== Segment start ==

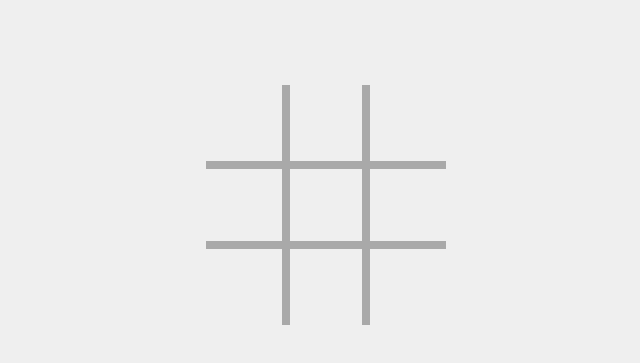
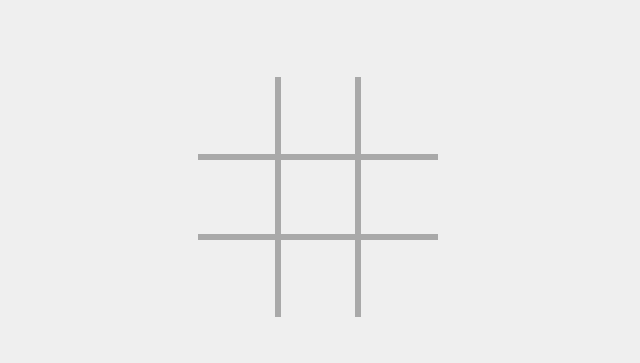
Before and after one commit to poloa3998/tictactoe, a plain HTML site: page index.html in a window 1280 px wide. Shown: the part 203-566 px from the top of the page, without its empty margins (322-962 px from the left). Drawn offline with Linux system fonts and the light colour scheme.

Commit message:
Changed grid border

```diff
--- a/styles.css
+++ b/styles.css
@@ -10,7 +10,7 @@ html {
     background-color: #efefef;
 }
 body {
-
+    margin: 0;
 
 }
 
@@ -85,7 +85,7 @@ body {
 .cell {
     width: var(--cell-size);
     height: var(--cell-size);
-    border: 4px solid #A9A9A9;
+    border: 3px solid #A9A9A9;
     display: flex;
     justify-content: center;
     align-items: center;
```
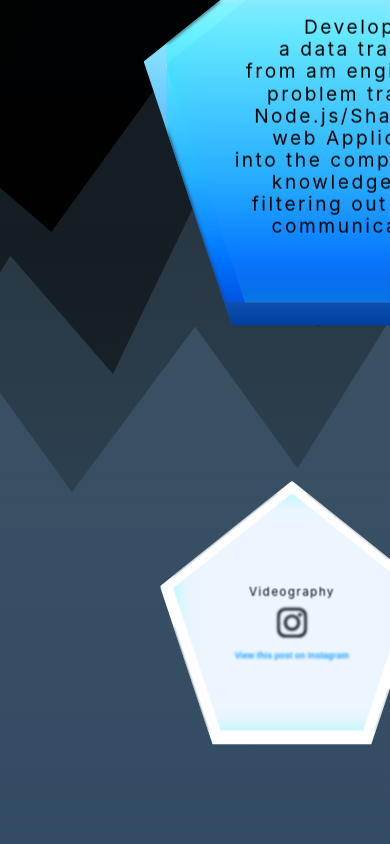
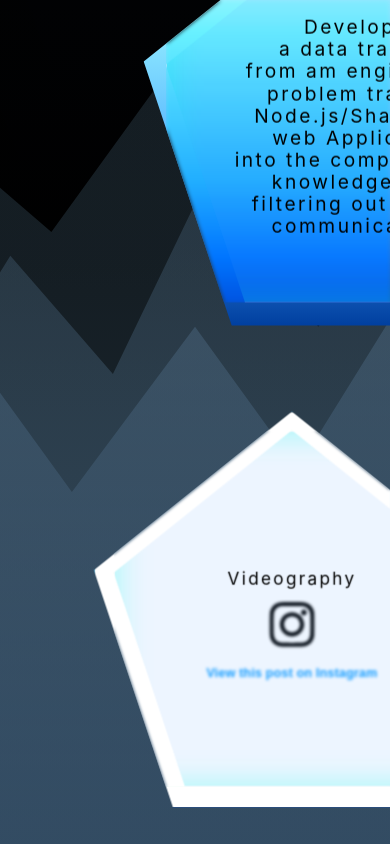
Before and after one commit to nicholastheposh/JoshuaResume, a Nuxt app: page / in a window 390 px wide. Shown: the part 6540-7384 px from the top of the page. Built offline with nearby package versions, Linux system fonts and the light colour scheme.

Commit message:
added videography bit and mobile screen size support

```diff
--- a/app/pages/index.vue
+++ b/app/pages/index.vue
@@ -795,9 +795,9 @@ onUnmounted(() => {
   left: 38%;
 
   bottom: 197px;
-  scale: 0.6;
+  scale: 0.9;
 
-  transform: scale(0.6);
+  transform: scale(0.9);
 
 }
 
```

== Segment end ==

> [Assignment] Once you have found every line above holding the word "scale", copy those lines.

> [Final answer]
-  scale: 0.6;
+  scale: 0.9;
-  transform: scale(0.6);
+  transform: scale(0.9);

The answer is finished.